§ WORK TASK
What follows is a set of records. Copy them exactly and leave out the images.

[Change detection data]
◇ ◇ ◇ ◇ ◇ ◇ ◇

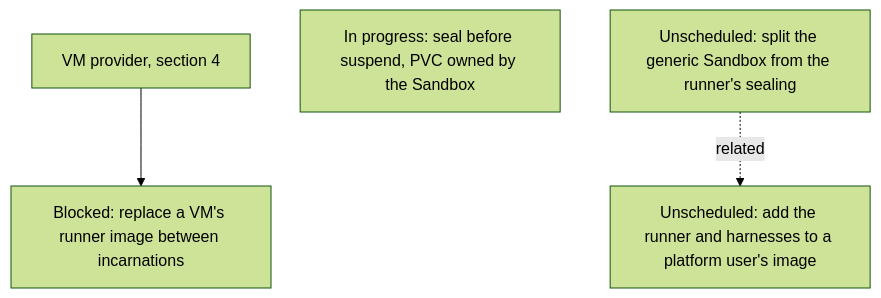
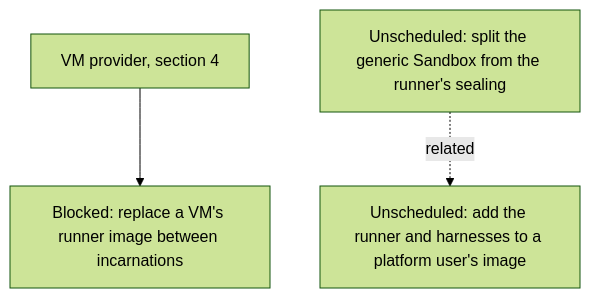
Before and after one commit to agentydragon/ducktape: diagram 11 of 15 in agentplane/plans/task_dag.md, drawn with Mermaid (forest theme). The commit also changed other lines of this file and 4 other files, not shown here.

````diff
--- a/agentplane/plans/task_dag.md
+++ b/agentplane/plans/task_dag.md
@@ -868,8 +850,7 @@
 ```mermaid
 flowchart TD
     VM_PROVIDER[VM provider, section 4] --> SANDBOX_IMAGE_REPLACE[Blocked: replace a VM's runner image between incarnations]
-    SANDBOX_LIFECYCLE[In progress: seal before suspend, PVC owned by the Sandbox]
     SANDBOX_GENERIC_SPLIT[Unscheduled: split the generic Sandbox from the runner's sealing]
     SANDBOX_RUNNER_LAYERING[Unscheduled: add the runner and harnesses to a platform user's image]
     SANDBOX_GENERIC_SPLIT -. related .-> SANDBOX_RUNNER_LAYERING
 ```
````
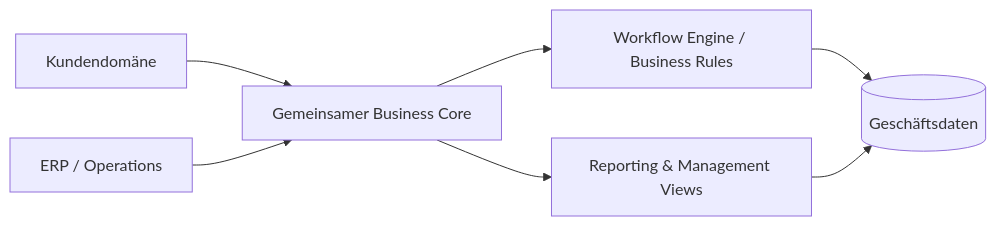
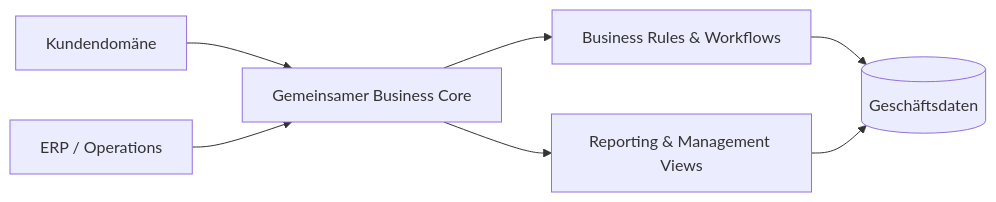
Before and after one commit to tahakubilay/enterprise-crm-erp: the diagram in README.de.md, drawn with Mermaid. The commit also changed other lines of this file, not shown here.

````diff
--- a/README.de.md
+++ b/README.de.md
@@ -52,9 +39,9 @@
 ```mermaid
 flowchart LR
-    CUSTOMER[Kundendomäne] --> CORE[Gemeinsamer Business Core]
-    OPERATIONS[ERP / Operations] --> CORE
-    CORE --> WORKFLOW[Workflow Engine / Business Rules]
+    CRM[Kundendomäne] --> CORE[Gemeinsamer Business Core]
+    ERP[ERP / Operations] --> CORE
+    CORE --> RULES[Business Rules & Workflows]
     CORE --> REPORTS[Reporting & Management Views]
-    WORKFLOW --> DATA[(Geschäftsdaten)]
+    RULES --> DATA[(Geschäftsdaten)]
     REPORTS --> DATA
 ```
````
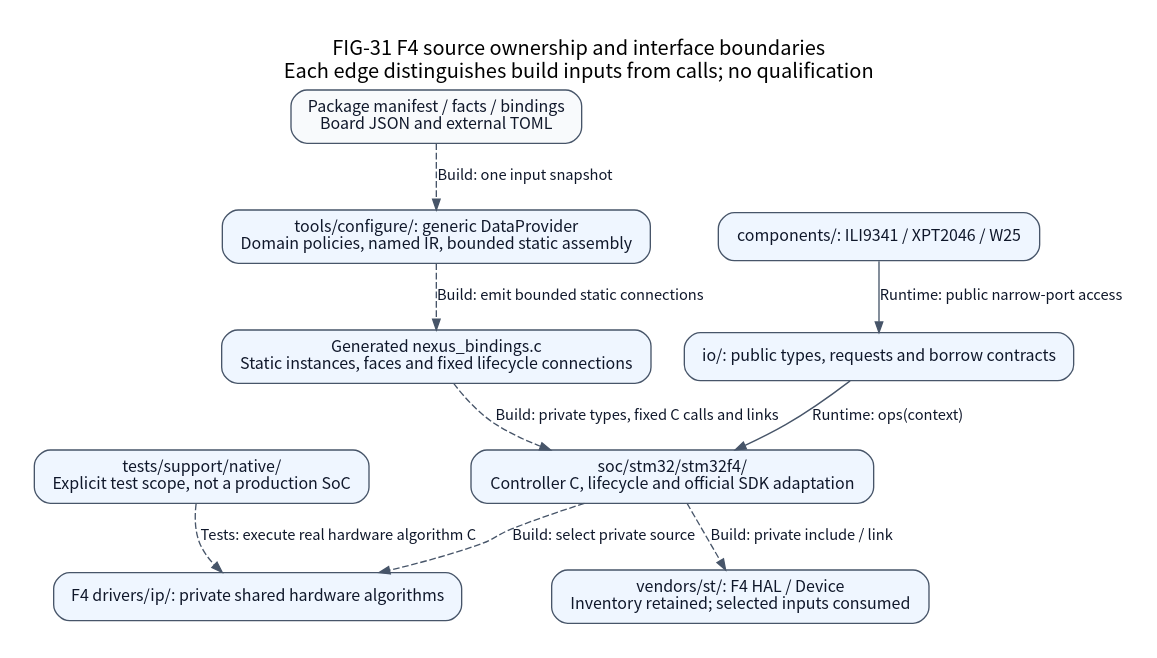
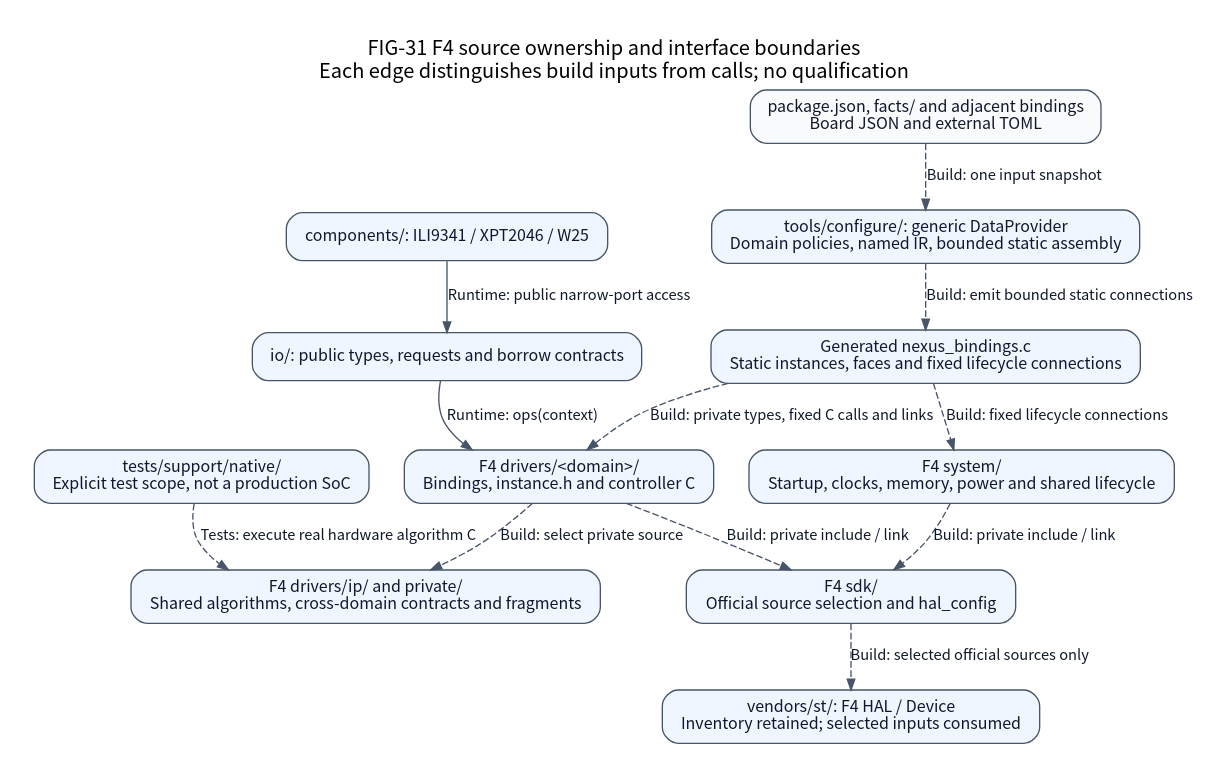
The diagram in docs/assets/diagrams/localized/en/driver-source-ownership.dot (X-Gen-Lab/nexus), drawn with Graphviz before and after one commit. The commit also changed 935 other files, not shown here.

Commit message:
refactor(soc): organize STM32F4 package by responsibility

```diff
--- a/docs/assets/diagrams/localized/en/driver-source-ownership.dot
+++ b/docs/assets/diagrams/localized/en/driver-source-ownership.dot
@@ -1,24 +1,29 @@
 // Current scoped view. Build-time arrows and runtime calls are labeled explicitly.
 // Code basis: soc/stm32/stm32f4/CMakeLists.txt; tools/configure/data_provider.py; bindings.py; tests/support/native/CMakeLists.txt; io/include/nexus/io
 digraph F4SourceOwnership {
     graph [label="FIG-31 F4 source ownership and interface boundaries\nEach edge distinguishes build inputs from calls; no qualification", rankdir=TB, bgcolor="white", pad=0.25, nodesep=0.35, ranksep=0.52, fontname="Noto Sans CJK SC", fontsize=15, labelloc=t];
     node [shape=box, style="rounded,filled", fillcolor="#eff6ff", color="#475569", fontcolor="#0f172a", fontname="Noto Sans CJK SC", fontsize=12, margin="0.16,0.10"];
     edge [color="#475569", fontcolor="#0f172a", fontname="Noto Sans CJK SC", fontsize=11, arrowsize=0.8];
     io [label="io/: public types, requests and borrow contracts"];
-    f4 [label="soc/stm32/stm32f4/\nController C, lifecycle and official SDK adaptation"];
-    ip [label="F4 drivers/ip/: private shared hardware algorithms"];
+    f4 [label="F4 drivers/<domain>/\nBindings, instance.h and controller C"];
+    system [label="F4 system/\nStartup, clocks, memory, power and shared lifecycle"];
+    ip [label="F4 drivers/ip/ and private/\nShared algorithms, cross-domain contracts and fragments"];
+    sdk [label="F4 sdk/\nOfficial source selection and hal_config"];
     vendor [label="vendors/st/: F4 HAL / Device\nInventory retained; selected inputs consumed"];
     host [label="tests/support/native/\nExplicit test scope, not a production SoC"];
     components [label="components/: ILI9341 / XPT2046 / W25"];
-    facts [label="Package manifest / facts / bindings\nBoard JSON and external TOML", fillcolor="#f8fafc"];
+    facts [label="package.json, facts/ and adjacent bindings\nBoard JSON and external TOML", fillcolor="#f8fafc"];
     config [label="tools/configure/: generic DataProvider\nDomain policies, named IR, bounded static assembly"];
     assembly [label="Generated nexus_bindings.c\nStatic instances, faces and fixed lifecycle connections"];
     components -> io [label="Runtime: public narrow-port access"];
     io -> f4 [label="Runtime: ops(context)"];
     f4 -> ip [label="Build: select private source", style=dashed];
-    f4 -> vendor [label="Build: private include / link", style=dashed];
+    f4 -> sdk [label="Build: private include / link", style=dashed];
+    system -> sdk [label="Build: private include / link", style=dashed];
+    sdk -> vendor [label="Build: selected official sources only", style=dashed];
     host -> ip [label="Tests: execute real hardware algorithm C", style=dashed];
     facts -> config [label="Build: one input snapshot", style=dashed];
     config -> assembly [label="Build: emit bounded static connections", style=dashed];
     assembly -> f4 [label="Build: private types, fixed C calls and links", style=dashed];
+    assembly -> system [label="Build: fixed lifecycle connections", style=dashed];
 }
```
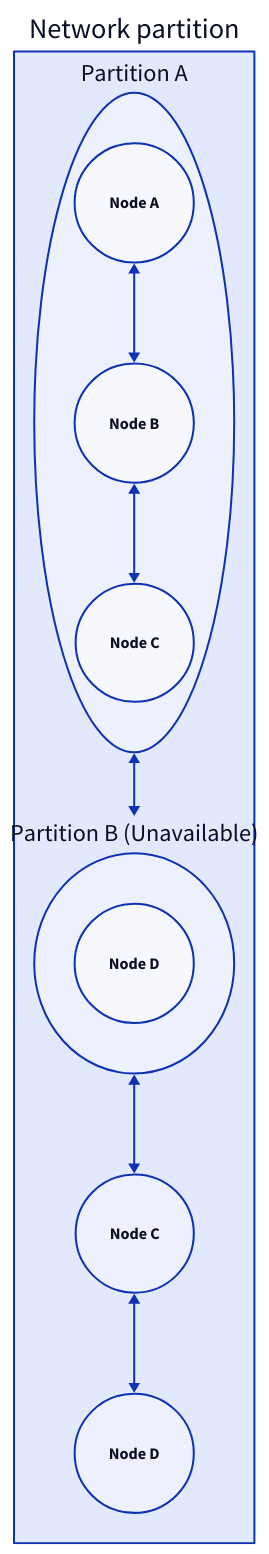
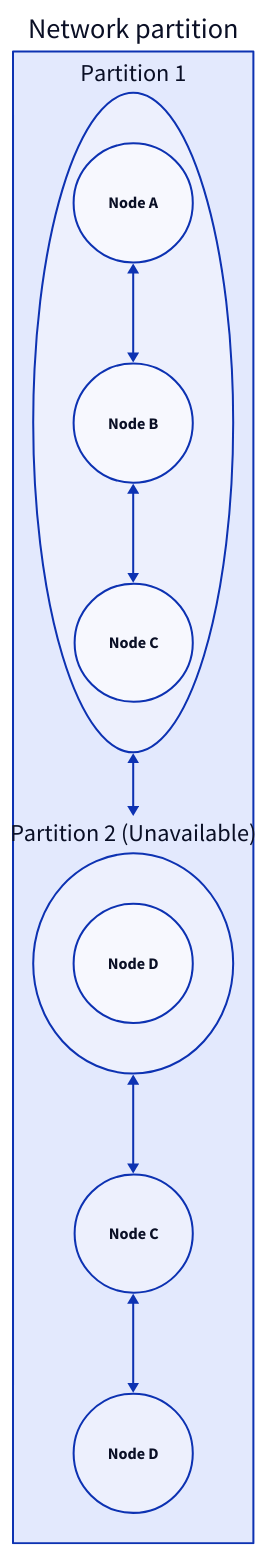
The third of 10 diagrams in content/docs/data-persistence/distributed-database/peer-to-peer-architecture/decentralized-cluster/consensus-protocol.md (link1905/system-design-101), drawn with D2 before and after one commit. The commit also changed other lines of this file and 4 other files, not shown here.

````diff
--- a/content/docs/data-persistence/distributed-database/peer-to-peer-architecture/decentralized-cluster/consensus-protocol.md
+++ b/content/docs/data-persistence/distributed-database/peer-to-peer-architecture/decentralized-cluster/consensus-protocol.md
@@ -80,36 +79,36 @@
 ```d2
 c: Cluster {
    a: Node A {
       shape: circle
    }
    b: Node B {
       shape: circle
    }
    c: Node C {
       shape: circle
    }
    d: Node D {
       shape: circle
    }
    a <-> b <-> c <-> d
 }
 c: Network partition {
-   a: Partition A {
+   a: Partition 1 {
       a: Node A {
          shape: circle
       }
       b: Node B {
          shape: circle
       }
       c: Node C {
          shape: circle
       }
       a <-> b <-> c
    }
-   b: Partition B (Unavailable) {
+   b: Partition 2 (Unavailable) {
       d: Node D {
          shape: circle
       }
    }
 }
 ```
````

◇ ◇ ◇ ◇ ◇ ◇ ◇

§ YOUR RESPONSE
Before and after one commit to agentydragon/ducktape: diagram 11 of 15 in agentplane/plans/task_dag.md, drawn with Mermaid (forest theme). The commit also changed other lines of this file and 4 other files, not shown here.

````diff
--- a/agentplane/plans/task_dag.md
+++ b/agentplane/plans/task_dag.md
@@ -868,8 +850,7 @@
 ```mermaid
 flowchart TD
     VM_PROVIDER[VM provider, section 4] --> SANDBOX_IMAGE_REPLACE[Blocked: replace a VM's runner image between incarnations]
-    SANDBOX_LIFECYCLE[In progress: seal before suspend, PVC owned by the Sandbox]
     SANDBOX_GENERIC_SPLIT[Unscheduled: split the generic Sandbox from the runner's sealing]
     SANDBOX_RUNNER_LAYERING[Unscheduled: add the runner and harnesses to a platform user's image]
     SANDBOX_GENERIC_SPLIT -. related .-> SANDBOX_RUNNER_LAYERING
 ```
````
Before and after one commit to tahakubilay/enterprise-crm-erp: the diagram in README.de.md, drawn with Mermaid. The commit also changed other lines of this file, not shown here.

````diff
--- a/README.de.md
+++ b/README.de.md
@@ -52,9 +39,9 @@
 ```mermaid
 flowchart LR
-    CUSTOMER[Kundendomäne] --> CORE[Gemeinsamer Business Core]
-    OPERATIONS[ERP / Operations] --> CORE
-    CORE --> WORKFLOW[Workflow Engine / Business Rules]
+    CRM[Kundendomäne] --> CORE[Gemeinsamer Business Core]
+    ERP[ERP / Operations] --> CORE
+    CORE --> RULES[Business Rules & Workflows]
     CORE --> REPORTS[Reporting & Management Views]
-    WORKFLOW --> DATA[(Geschäftsdaten)]
+    RULES --> DATA[(Geschäftsdaten)]
     REPORTS --> DATA
 ```
````
The diagram in docs/assets/diagrams/localized/en/driver-source-ownership.dot (X-Gen-Lab/nexus), drawn with Graphviz before and after one commit. The commit also changed 935 other files, not shown here.

Commit message:
refactor(soc): organize STM32F4 package by responsibility

```diff
--- a/docs/assets/diagrams/localized/en/driver-source-ownership.dot
+++ b/docs/assets/diagrams/localized/en/driver-source-ownership.dot
@@ -1,24 +1,29 @@
 // Current scoped view. Build-time arrows and runtime calls are labeled explicitly.
 // Code basis: soc/stm32/stm32f4/CMakeLists.txt; tools/configure/data_provider.py; bindings.py; tests/support/native/CMakeLists.txt; io/include/nexus/io
 digraph F4SourceOwnership {
     graph [label="FIG-31 F4 source ownership and interface boundaries\nEach edge distinguishes build inputs from calls; no qualification", rankdir=TB, bgcolor="white", pad=0.25, nodesep=0.35, ranksep=0.52, fontname="Noto Sans CJK SC", fontsize=15, labelloc=t];
     node [shape=box, style="rounded,filled", fillcolor="#eff6ff", color="#475569", fontcolor="#0f172a", fontname="Noto Sans CJK SC", fontsize=12, margin="0.16,0.10"];
     edge [color="#475569", fontcolor="#0f172a", fontname="Noto Sans CJK SC", fontsize=11, arrowsize=0.8];
     io [label="io/: public types, requests and borrow contracts"];
-    f4 [label="soc/stm32/stm32f4/\nController C, lifecycle and official SDK adaptation"];
-    ip [label="F4 drivers/ip/: private shared hardware algorithms"];
+    f4 [label="F4 drivers/<domain>/\nBindings, instance.h and controller C"];
+    system [label="F4 system/\nStartup, clocks, memory, power and shared lifecycle"];
+    ip [label="F4 drivers/ip/ and private/\nShared algorithms, cross-domain contracts and fragments"];
+    sdk [label="F4 sdk/\nOfficial source selection and hal_config"];
     vendor [label="vendors/st/: F4 HAL / Device\nInventory retained; selected inputs consumed"];
     host [label="tests/support/native/\nExplicit test scope, not a production SoC"];
     components [label="components/: ILI9341 / XPT2046 / W25"];
-    facts [label="Package manifest / facts / bindings\nBoard JSON and external TOML", fillcolor="#f8fafc"];
+    facts [label="package.json, facts/ and adjacent bindings\nBoard JSON and external TOML", fillcolor="#f8fafc"];
     config [label="tools/configure/: generic DataProvider\nDomain policies, named IR, bounded static assembly"];
     assembly [label="Generated nexus_bindings.c\nStatic instances, faces and fixed lifecycle connections"];
     components -> io [label="Runtime: public narrow-port access"];
     io -> f4 [label="Runtime: ops(context)"];
     f4 -> ip [label="Build: select private source", style=dashed];
-    f4 -> vendor [label="Build: private include / link", style=dashed];
+    f4 -> sdk [label="Build: private include / link", style=dashed];
+    system -> sdk [label="Build: private include / link", style=dashed];
+    sdk -> vendor [label="Build: selected official sources only", style=dashed];
     host -> ip [label="Tests: execute real hardware algorithm C", style=dashed];
     facts -> config [label="Build: one input snapshot", style=dashed];
     config -> assembly [label="Build: emit bounded static connections", style=dashed];
     assembly -> f4 [label="Build: private types, fixed C calls and links", style=dashed];
+    assembly -> system [label="Build: fixed lifecycle connections", style=dashed];
 }
```
The third of 10 diagrams in content/docs/data-persistence/distributed-database/peer-to-peer-architecture/decentralized-cluster/consensus-protocol.md (link1905/system-design-101), drawn with D2 before and after one commit. The commit also changed other lines of this file and 4 other files, not shown here.

````diff
--- a/content/docs/data-persistence/distributed-database/peer-to-peer-architecture/decentralized-cluster/consensus-protocol.md
+++ b/content/docs/data-persistence/distributed-database/peer-to-peer-architecture/decentralized-cluster/consensus-protocol.md
@@ -80,36 +79,36 @@
 ```d2
 c: Cluster {
    a: Node A {
       shape: circle
    }
    b: Node B {
       shape: circle
    }
    c: Node C {
       shape: circle
    }
    d: Node D {
       shape: circle
    }
    a <-> b <-> c <-> d
 }
 c: Network partition {
-   a: Partition A {
+   a: Partition 1 {
       a: Node A {
          shape: circle
       }
       b: Node B {
          shape: circle
       }
       c: Node C {
          shape: circle
       }
       a <-> b <-> c
    }
-   b: Partition B (Unavailable) {
+   b: Partition 2 (Unavailable) {
       d: Node D {
          shape: circle
       }
    }
 }
 ```
````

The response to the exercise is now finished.